Before-and-after change records
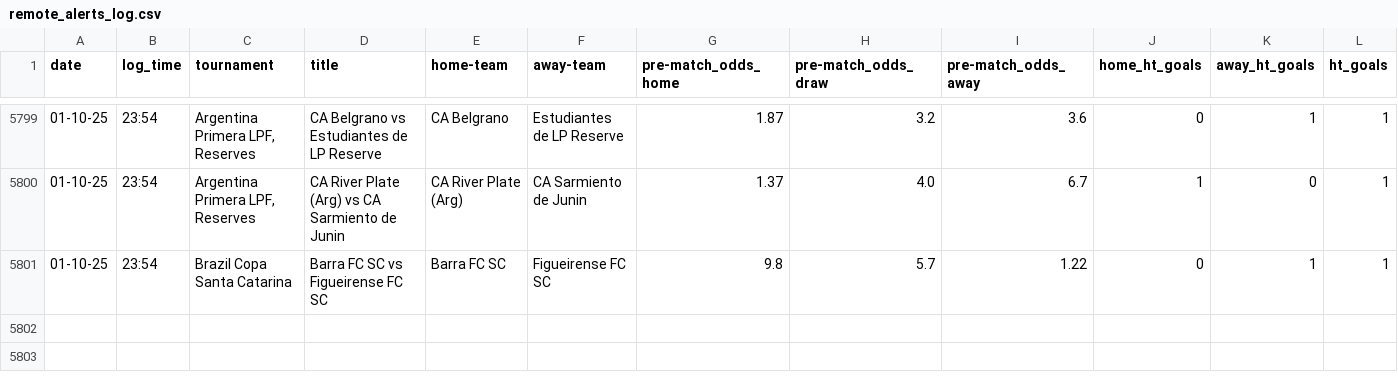
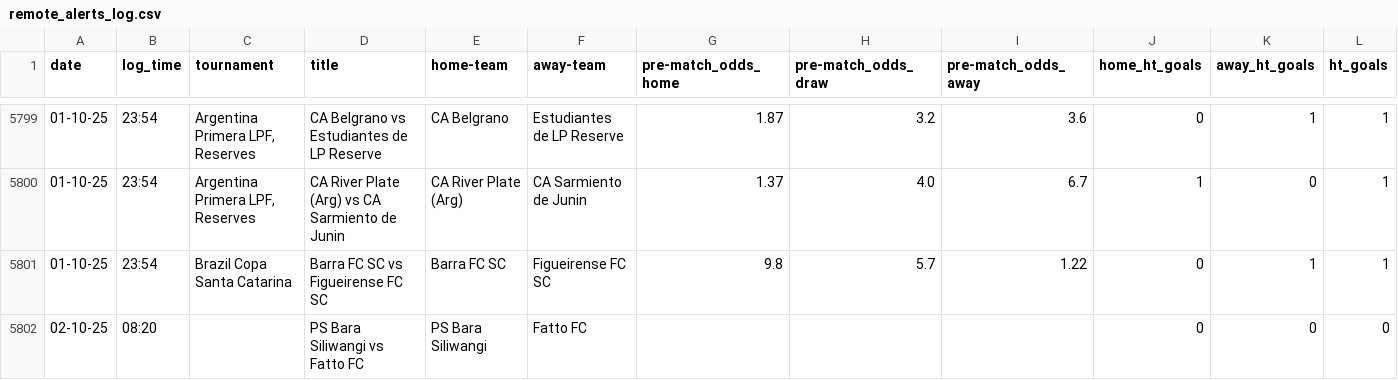
Before and after one commit to tomisile/atom, a CSV file: remote_alerts_log.csv, drawn as a sheet; only a part is shown, gaps mark what is left out; the diff names each change by its address in the sheet, - before the commit and + after, or states it on an @@ line.

```diff
--- a/remote_alerts_log.csv
+++ b/remote_alerts_log.csv
+row 5802: 02-10-25 | 08:20 |  | PS Bara Siliwangi vs Fatto FC | PS Bara Siliwangi | Fatto FC |  |  |  | 0 | 0 | 0
```
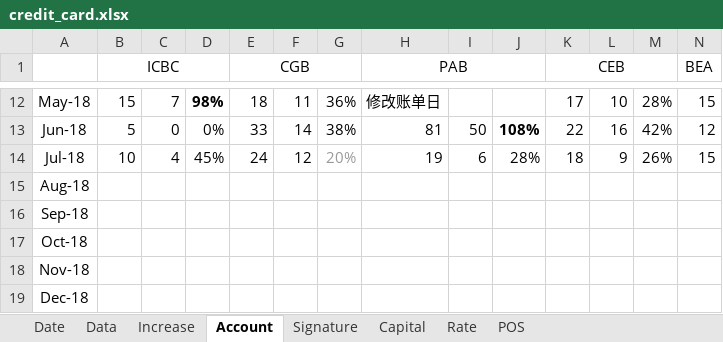
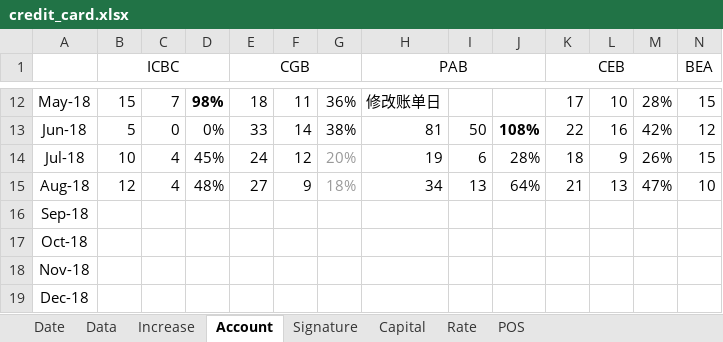
Before and after one commit to dreamingodd/useful_txt, an Excel workbook: credit_card.xlsx, sheet Account, drawn as a sheet; only a part is shown, gaps mark what is left out; values as stored, in another font and other column widths than the file's, no borders; the diff covers the shown part only; the diff names each change by its address in the sheet, - before the commit and + after, or states it on an @@ line.

```diff
--- a/credit_card.xlsx (sheet Account)
+++ b/credit_card.xlsx (sheet Account)
-B15 (ICBC): (empty)
+B15 (ICBC): 12
-C15: (empty)
+C15: 4
-D15: (empty)
+D15: 48%
-E15 (CGB): (empty)
+E15 (CGB): 27
-F15: (empty)
+F15: 9
-G15: (empty)
+G15: 18%
-H15 (PAB): (empty)
+H15 (PAB): 34
-I15: (empty)
+I15: 13
-J15: (empty)
+J15: 64%
-K15 (CEB): (empty)
+K15 (CEB): 21
-L15: (empty)
+L15: 13
-M15: (empty)
+M15: 47%
-N15 (BEA): (empty)
+N15 (BEA): 10
```
Also changed, not shown: 5 edited cells elsewhere in this sheet, sheet Data, sheet Date, sheet Signature, sheet Increase, pages.a.song.of.ice.and.fire.xlsx.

▶ Task goal
Looking through the data above, copy out each line in which the string "Account" occurs.

▶ Solution for this problem
Before and after one commit to dreamingodd/useful_txt, an Excel workbook: credit_card.xlsx, sheet Account, drawn as a sheet; only a part is shown, gaps mark what is left out; values as stored, in another font and other column widths than the file's, no borders; the diff covers the shown part only; the diff names each change by its address in the sheet, - before the commit and + after, or states it on an @@ line.
--- a/credit_card.xlsx (sheet Account)
+++ b/credit_card.xlsx (sheet Account)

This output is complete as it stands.